Second, there is even some dispute over the numbers included within the article. At the beginning of the article, the author claims that Google reported $9 billion in sales, while IBM reported $21 billion. But (much) later in the article, the author claims that only about half (I’ll use $10 billion for round numbers) of IBM reported that cloud income comes from cloud sales, while Google’s $9 billion in revenues also include their other, non-core cloud offerings (such as Gmail and Google Docs). So no matter how you parse the math, it appears that the traditional IBM cloud offering DOES outpace Google (IBM’s $10 billion > Google’s $9 billion), something that should have been mentioned right at the very beginning of the article.
Lastly, and likely the most important, is the IBM cloud offering itself. While I’m not trying to become part of the marketing team at Big Blue, their cloud solution vastly differs from Amazon, Microsoft, and Google. While AWS, Azure, and GCP provide cloud to the masses via point-and-click setup and deployment, they also have devised a barebones solution that allows pretty much anyone from any vertical of any size to get up and running on their cloud. The end configuration and compliance and everything else after the initial setup is the purview of the client or their third-party support. While this model may work for some, IBM has taken the complete cloud solution: scoping, setup, implementation, migration, and maintenance. If the customer needs additional services related to their cloud, IBM is the full-stack solution that provides those services. Highly regulated environments (such as healthcare, financial services, etc.) have turned to IBM specifically because of this level of service and support.

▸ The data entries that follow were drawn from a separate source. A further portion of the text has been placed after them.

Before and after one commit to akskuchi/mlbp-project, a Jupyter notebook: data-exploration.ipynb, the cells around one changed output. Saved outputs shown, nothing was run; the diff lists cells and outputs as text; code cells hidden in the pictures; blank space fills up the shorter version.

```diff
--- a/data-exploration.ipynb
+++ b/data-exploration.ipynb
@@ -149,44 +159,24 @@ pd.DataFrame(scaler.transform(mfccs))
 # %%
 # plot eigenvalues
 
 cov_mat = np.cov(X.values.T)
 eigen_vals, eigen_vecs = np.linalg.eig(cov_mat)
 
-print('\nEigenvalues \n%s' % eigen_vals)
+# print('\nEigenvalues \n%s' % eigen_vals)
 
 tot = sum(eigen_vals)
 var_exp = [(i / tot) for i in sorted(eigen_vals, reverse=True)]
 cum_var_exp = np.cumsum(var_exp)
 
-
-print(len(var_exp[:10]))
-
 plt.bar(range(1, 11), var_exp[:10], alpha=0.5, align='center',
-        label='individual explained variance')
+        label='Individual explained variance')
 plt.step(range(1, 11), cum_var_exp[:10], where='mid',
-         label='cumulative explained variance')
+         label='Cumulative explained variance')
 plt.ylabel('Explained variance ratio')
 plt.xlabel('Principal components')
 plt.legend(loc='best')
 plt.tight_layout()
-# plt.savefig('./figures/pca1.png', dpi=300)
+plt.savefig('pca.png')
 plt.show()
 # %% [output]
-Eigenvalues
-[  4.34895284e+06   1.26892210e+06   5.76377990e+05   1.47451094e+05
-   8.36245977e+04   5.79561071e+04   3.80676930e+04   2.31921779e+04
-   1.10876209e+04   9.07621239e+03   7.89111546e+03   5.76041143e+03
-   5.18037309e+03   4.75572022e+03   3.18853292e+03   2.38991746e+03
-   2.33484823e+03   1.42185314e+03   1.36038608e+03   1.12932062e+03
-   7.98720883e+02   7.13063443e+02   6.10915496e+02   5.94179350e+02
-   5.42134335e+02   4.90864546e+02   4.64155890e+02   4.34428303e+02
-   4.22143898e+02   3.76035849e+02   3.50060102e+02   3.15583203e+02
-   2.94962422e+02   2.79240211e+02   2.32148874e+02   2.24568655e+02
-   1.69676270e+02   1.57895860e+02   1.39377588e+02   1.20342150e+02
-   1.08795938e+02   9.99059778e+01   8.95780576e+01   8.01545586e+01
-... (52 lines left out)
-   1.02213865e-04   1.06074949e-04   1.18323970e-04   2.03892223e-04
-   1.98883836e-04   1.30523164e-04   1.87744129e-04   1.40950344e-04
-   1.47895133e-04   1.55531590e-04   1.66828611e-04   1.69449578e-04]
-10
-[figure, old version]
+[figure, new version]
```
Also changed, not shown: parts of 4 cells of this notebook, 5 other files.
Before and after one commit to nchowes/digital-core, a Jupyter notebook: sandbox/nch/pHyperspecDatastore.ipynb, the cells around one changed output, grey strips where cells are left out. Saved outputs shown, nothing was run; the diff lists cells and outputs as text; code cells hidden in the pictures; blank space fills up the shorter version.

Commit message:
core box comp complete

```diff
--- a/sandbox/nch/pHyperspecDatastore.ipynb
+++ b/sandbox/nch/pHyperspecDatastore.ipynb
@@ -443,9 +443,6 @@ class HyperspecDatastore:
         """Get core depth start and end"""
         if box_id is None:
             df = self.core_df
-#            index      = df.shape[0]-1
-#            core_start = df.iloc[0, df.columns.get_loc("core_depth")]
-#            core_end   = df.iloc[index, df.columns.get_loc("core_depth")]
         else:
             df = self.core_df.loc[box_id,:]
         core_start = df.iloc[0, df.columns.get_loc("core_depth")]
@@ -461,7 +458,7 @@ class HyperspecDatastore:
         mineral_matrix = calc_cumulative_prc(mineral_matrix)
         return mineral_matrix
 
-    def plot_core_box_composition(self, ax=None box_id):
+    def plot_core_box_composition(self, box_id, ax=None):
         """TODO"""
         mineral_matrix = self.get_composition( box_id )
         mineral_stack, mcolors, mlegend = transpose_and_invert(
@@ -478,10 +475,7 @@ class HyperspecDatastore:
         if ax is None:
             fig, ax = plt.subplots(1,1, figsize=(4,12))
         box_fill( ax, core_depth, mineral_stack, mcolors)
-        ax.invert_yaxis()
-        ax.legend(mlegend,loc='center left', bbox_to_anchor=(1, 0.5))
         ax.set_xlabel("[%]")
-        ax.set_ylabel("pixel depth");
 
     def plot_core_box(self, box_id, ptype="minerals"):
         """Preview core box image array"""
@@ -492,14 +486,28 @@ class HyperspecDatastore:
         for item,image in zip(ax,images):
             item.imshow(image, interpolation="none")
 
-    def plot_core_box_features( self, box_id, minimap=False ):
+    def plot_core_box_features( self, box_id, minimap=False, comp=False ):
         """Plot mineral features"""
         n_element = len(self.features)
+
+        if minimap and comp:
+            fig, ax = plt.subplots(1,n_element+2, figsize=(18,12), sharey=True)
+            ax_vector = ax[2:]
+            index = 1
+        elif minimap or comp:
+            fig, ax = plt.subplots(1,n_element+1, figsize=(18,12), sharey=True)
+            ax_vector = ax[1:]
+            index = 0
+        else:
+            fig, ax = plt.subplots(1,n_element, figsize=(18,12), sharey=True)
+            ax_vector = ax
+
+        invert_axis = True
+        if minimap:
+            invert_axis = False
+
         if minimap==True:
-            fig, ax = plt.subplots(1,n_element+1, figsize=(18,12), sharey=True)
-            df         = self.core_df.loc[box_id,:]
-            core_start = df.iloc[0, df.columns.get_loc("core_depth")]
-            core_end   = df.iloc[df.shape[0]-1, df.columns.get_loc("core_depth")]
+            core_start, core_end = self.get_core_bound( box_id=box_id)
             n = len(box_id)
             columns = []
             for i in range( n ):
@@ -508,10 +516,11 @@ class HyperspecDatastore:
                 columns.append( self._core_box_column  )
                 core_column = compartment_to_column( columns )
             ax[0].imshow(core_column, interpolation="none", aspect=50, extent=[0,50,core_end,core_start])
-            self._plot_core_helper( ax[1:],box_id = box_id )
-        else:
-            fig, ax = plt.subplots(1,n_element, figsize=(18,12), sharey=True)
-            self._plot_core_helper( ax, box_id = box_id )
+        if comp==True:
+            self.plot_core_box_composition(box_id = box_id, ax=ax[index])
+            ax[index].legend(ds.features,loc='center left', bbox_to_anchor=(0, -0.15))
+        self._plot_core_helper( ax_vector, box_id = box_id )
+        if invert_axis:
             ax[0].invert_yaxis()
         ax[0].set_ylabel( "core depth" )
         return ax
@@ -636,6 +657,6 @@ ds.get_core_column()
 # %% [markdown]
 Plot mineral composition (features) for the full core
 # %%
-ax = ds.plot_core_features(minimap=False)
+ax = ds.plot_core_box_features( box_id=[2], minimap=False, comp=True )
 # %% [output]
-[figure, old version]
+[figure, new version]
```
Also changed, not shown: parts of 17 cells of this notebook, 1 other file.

The analyst community is often asked about “who is best” and “how does this impact our business.” Personally, I have advocated for the security benefits of ALL cloud solutions for years, as the cloud solutions provide better, more comprehensive security than most on-premises environments could ever hope to provide. It is also why it is important to understand that all of the cloud providers mentioned here give outstanding value to their customers. But I also believe that we need to compare apples to apples when looking at some of the claims in the market, and to revise our models to reflect how companies are actually consuming cloud services. The conclusions found in the Bloomberg article about IBM’s share of the cloud market are misleading, and readers would do well to get a perspective of the whole picture when making their cloud provider decisions.